Pompey boss Paul Cook Picture: Joe Pepler
Pompey boss Paul Cook Picture: Joe Pepler

PAUL COOK is preparing to continue with an ugly approach at Exeter.

But the Pompey boss explained he is loathe to go too far down the road of playing a direct game, as his side travel to St James Park.

Cook’s side look to pick up back-to-back wins in the league for just the fourth time this season tonight.

The Blues boss has built a reputation for an expansive footballing philosophy, which has been employed in his time at Fratton Park.

Pompey went down the route of less subtle approach, however, to pick up a big three points against Cambridge United on Saturday.

And with Gary Roberts, Adam McGurk and Michael Smith in the treatment room, that’s set to continue against the Grecians.

Cook said: ‘We’re trying to play the game the right way.

‘We are becoming victims, let’s have it right, of that.

‘That’s what the supporters are missing out on.

‘We are trying to play the game in the correct way.

‘We are trying to bring our players up the right way – with the thought of winning football matches the right way.

‘Unfortunately, there are a lot of teams who don’t want to do that.

‘That’s the reality of the game.
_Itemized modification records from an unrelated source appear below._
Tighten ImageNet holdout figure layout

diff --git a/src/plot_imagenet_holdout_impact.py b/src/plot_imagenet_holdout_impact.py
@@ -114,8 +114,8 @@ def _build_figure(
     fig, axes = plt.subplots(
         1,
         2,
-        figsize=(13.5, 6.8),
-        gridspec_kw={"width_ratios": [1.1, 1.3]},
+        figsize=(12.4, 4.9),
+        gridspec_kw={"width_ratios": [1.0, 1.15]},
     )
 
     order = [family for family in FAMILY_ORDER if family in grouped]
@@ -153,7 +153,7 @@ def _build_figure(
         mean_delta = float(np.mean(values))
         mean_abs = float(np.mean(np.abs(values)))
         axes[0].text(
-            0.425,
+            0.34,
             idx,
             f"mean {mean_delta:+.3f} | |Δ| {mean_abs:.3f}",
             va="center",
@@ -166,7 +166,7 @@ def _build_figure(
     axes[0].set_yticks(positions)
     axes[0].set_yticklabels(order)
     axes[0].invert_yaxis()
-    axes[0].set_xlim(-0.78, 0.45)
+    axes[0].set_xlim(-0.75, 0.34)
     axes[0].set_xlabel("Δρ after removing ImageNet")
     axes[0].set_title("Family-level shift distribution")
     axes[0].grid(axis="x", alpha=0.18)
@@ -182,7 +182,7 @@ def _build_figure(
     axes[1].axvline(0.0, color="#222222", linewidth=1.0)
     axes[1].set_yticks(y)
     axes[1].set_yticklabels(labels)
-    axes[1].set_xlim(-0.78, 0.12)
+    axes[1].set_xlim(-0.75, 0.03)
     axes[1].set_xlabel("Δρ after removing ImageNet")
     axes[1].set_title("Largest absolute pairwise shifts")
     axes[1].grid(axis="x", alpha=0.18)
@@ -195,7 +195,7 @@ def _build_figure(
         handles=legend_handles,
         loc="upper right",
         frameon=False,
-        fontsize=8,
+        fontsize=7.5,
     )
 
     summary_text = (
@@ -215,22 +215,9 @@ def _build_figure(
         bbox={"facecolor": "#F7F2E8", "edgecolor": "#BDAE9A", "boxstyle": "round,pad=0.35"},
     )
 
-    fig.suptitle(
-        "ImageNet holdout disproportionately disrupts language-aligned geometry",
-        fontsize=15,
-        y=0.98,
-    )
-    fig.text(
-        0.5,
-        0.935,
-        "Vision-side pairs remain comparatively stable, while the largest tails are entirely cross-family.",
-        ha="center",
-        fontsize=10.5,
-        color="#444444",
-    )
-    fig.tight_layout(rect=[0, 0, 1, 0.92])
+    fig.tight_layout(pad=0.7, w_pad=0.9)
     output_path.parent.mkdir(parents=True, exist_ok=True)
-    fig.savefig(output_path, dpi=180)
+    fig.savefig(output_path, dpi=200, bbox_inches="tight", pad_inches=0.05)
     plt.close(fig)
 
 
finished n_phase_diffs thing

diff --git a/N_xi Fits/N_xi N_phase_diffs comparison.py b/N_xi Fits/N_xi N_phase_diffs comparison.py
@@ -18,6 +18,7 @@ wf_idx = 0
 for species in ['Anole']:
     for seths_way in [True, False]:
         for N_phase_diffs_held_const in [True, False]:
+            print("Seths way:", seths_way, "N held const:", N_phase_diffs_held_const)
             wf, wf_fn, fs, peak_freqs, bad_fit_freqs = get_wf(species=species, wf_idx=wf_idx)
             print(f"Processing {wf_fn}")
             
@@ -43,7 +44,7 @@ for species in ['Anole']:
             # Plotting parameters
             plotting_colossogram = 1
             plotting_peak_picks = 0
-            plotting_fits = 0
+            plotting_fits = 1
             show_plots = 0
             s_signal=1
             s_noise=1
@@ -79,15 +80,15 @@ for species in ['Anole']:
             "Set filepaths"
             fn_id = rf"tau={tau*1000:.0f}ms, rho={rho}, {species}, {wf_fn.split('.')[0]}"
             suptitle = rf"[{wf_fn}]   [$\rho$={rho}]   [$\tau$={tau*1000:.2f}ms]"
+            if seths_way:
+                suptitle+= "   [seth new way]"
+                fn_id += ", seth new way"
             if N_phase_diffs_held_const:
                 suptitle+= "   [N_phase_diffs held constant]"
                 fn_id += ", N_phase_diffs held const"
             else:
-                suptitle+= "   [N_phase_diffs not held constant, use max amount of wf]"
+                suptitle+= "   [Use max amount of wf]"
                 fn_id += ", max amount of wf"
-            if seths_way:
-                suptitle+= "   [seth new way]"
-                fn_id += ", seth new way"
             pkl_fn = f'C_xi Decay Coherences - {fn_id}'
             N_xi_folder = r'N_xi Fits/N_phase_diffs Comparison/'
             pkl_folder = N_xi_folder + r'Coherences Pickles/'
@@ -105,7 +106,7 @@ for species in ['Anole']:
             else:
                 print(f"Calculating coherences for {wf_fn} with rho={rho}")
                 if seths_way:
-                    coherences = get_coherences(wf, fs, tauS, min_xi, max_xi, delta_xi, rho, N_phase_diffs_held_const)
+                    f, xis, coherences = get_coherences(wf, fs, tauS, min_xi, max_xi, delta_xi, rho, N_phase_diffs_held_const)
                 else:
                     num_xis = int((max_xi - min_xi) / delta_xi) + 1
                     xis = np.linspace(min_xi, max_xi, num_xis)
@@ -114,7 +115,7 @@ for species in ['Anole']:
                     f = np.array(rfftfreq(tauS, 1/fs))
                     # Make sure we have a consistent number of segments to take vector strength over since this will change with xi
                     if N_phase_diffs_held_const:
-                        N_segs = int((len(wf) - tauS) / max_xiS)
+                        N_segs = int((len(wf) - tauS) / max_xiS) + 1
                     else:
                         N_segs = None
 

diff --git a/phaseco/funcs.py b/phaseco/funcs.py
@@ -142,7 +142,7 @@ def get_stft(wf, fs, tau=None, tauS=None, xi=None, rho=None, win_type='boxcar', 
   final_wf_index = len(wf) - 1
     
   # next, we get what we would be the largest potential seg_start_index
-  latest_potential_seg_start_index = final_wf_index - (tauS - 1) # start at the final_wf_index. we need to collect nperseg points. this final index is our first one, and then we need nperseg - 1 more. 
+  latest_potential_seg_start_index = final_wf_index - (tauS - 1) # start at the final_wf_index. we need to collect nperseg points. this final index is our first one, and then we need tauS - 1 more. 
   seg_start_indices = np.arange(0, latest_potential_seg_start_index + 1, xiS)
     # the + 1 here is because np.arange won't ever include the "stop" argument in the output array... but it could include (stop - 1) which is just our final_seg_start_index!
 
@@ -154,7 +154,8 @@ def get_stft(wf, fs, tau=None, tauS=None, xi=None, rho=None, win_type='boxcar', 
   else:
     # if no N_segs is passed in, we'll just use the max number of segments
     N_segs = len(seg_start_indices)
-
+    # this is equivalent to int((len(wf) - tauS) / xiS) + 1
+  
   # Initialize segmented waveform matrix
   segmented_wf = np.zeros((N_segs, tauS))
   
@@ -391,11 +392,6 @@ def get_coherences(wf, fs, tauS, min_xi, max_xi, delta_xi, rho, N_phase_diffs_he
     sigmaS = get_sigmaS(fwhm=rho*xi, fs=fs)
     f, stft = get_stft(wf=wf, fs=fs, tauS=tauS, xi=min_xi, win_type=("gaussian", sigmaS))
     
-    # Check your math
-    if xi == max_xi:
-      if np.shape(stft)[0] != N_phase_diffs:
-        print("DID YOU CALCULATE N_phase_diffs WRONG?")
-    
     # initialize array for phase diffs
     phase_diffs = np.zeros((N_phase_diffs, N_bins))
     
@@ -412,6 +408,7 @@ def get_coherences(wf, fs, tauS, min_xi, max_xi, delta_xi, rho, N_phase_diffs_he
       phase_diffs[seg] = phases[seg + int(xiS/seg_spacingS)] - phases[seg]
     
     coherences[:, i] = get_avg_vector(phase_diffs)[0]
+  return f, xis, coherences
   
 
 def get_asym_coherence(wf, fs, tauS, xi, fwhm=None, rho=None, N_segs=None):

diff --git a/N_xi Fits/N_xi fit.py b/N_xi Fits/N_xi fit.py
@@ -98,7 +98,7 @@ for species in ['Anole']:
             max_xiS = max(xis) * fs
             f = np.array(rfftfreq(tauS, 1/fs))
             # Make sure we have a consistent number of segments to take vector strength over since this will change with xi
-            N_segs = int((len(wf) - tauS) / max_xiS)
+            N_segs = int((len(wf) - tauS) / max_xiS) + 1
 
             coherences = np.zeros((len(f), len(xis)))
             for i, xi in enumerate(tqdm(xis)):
We have to cop on to that a bit.

‘We have to have the quality to win games. Even if we play like them.

‘It might not be as enjoyable to watch to allow us to win a few games.

‘We will go that way a little bit, especially with players out injured.’

Ironically, Cook goes up against a manager tonight who largely preaches a similar approach to him in Exeter’s Paul Tisdale.

They have both stuck to philosophies of passing play, although the Pompey boss has now indicated he’s prepared to step away from that.

Cook knows, however, there is a danger of confusing his players if they go too far down the route of direct football.

‘It’s all different aspects,’ he said.

‘We’ve got a philosophy we believe and we like.

‘But every now and then we might have to come away from that a bit to win games.

‘Now and again we have to change.

‘People think we won’t change. We changed at Chesterfield.

‘We did for a month. We went 4-4-2 and got the ball forward quicker.

‘We will change, but can’t keep doing it because the players won’t know whether they are coming or going.

‘It’s not just a change of philosophy but the reality of the pitches we play on, too.

‘Once the sun comes out they usually pick up. We’ll see.

‘We have a belief and the players have brought into it. If we abandon it the players will doubt us.

‘I don’t think it’s good to keep chopping and changing systems.

‘I believe you have to be very good at what you do.’